• [REQUIREMENT]:
Produce a faithful copy of the data, one that leaves out the pictures.

------------------------------------------------------------

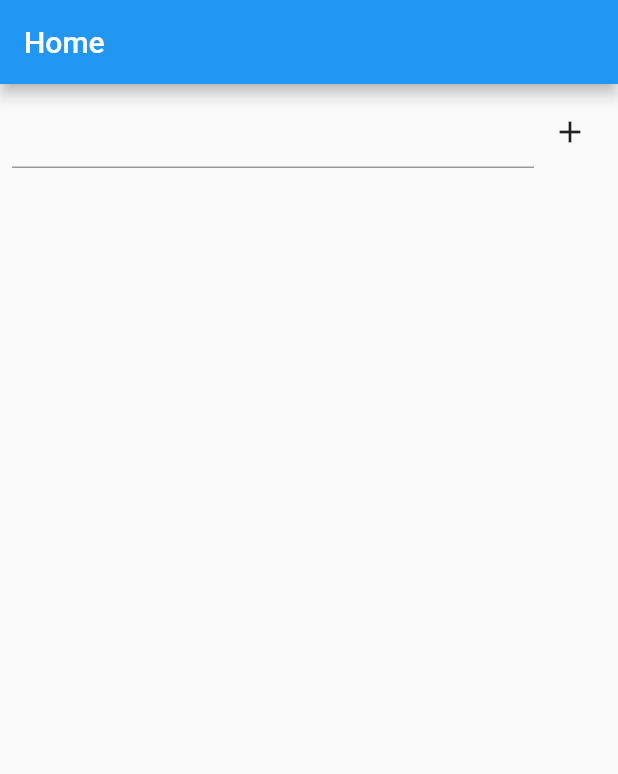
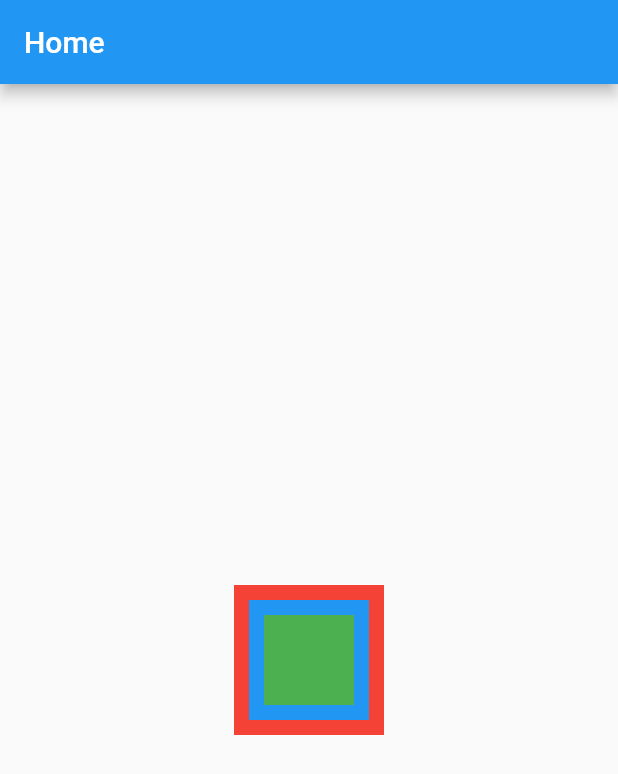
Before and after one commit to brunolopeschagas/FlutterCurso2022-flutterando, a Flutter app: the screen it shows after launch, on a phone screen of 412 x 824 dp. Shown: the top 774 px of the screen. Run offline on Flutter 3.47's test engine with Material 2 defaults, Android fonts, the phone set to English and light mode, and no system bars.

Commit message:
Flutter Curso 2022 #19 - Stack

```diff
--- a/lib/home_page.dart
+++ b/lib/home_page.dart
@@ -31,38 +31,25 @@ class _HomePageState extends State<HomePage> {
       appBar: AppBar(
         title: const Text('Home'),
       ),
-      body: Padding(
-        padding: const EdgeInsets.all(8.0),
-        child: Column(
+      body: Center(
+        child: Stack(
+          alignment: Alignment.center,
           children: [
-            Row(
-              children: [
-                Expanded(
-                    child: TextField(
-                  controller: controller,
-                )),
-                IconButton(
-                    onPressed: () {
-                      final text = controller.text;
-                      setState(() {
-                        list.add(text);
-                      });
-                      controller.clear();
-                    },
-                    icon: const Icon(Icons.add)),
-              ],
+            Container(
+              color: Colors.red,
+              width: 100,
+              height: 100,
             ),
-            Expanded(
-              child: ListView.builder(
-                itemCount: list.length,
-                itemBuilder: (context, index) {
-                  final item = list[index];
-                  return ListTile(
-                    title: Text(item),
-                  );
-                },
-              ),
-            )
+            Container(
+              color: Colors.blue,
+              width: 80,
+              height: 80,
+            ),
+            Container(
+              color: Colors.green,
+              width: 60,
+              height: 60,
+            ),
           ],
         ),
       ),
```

------------------------------------------------------------

• [TASK ANSWER]:
Before and after one commit to brunolopeschagas/FlutterCurso2022-flutterando, a Flutter app: the screen it shows after launch, on a phone screen of 412 x 824 dp. Shown: the top 774 px of the screen. Run offline on Flutter 3.47's test engine with Material 2 defaults, Android fonts, the phone set to English and light mode, and no system bars.

Commit message:
Flutter Curso 2022 #19 - Stack

```diff
--- a/lib/home_page.dart
+++ b/lib/home_page.dart
@@ -31,38 +31,25 @@ class _HomePageState extends State<HomePage> {
       appBar: AppBar(
         title: const Text('Home'),
       ),
-      body: Padding(
-        padding: const EdgeInsets.all(8.0),
-        child: Column(
+      body: Center(
+        child: Stack(
+          alignment: Alignment.center,
           children: [
-            Row(
-              children: [
-                Expanded(
-                    child: TextField(
-                  controller: controller,
-                )),
-                IconButton(
-                    onPressed: () {
-                      final text = controller.text;
-                      setState(() {
-                        list.add(text);
-                      });
-                      controller.clear();
-                    },
-                    icon: const Icon(Icons.add)),
-              ],
+            Container(
+              color: Colors.red,
+              width: 100,
+              height: 100,
             ),
-            Expanded(
-              child: ListView.builder(
-                itemCount: list.length,
-                itemBuilder: (context, index) {
-                  final item = list[index];
-                  return ListTile(
-                    title: Text(item),
-                  );
-                },
-              ),
-            )
+            Container(
+              color: Colors.blue,
+              width: 80,
+              height: 80,
+            ),
+            Container(
+              color: Colors.green,
+              width: 60,
+              height: 60,
+            ),
           ],
         ),
       ),
```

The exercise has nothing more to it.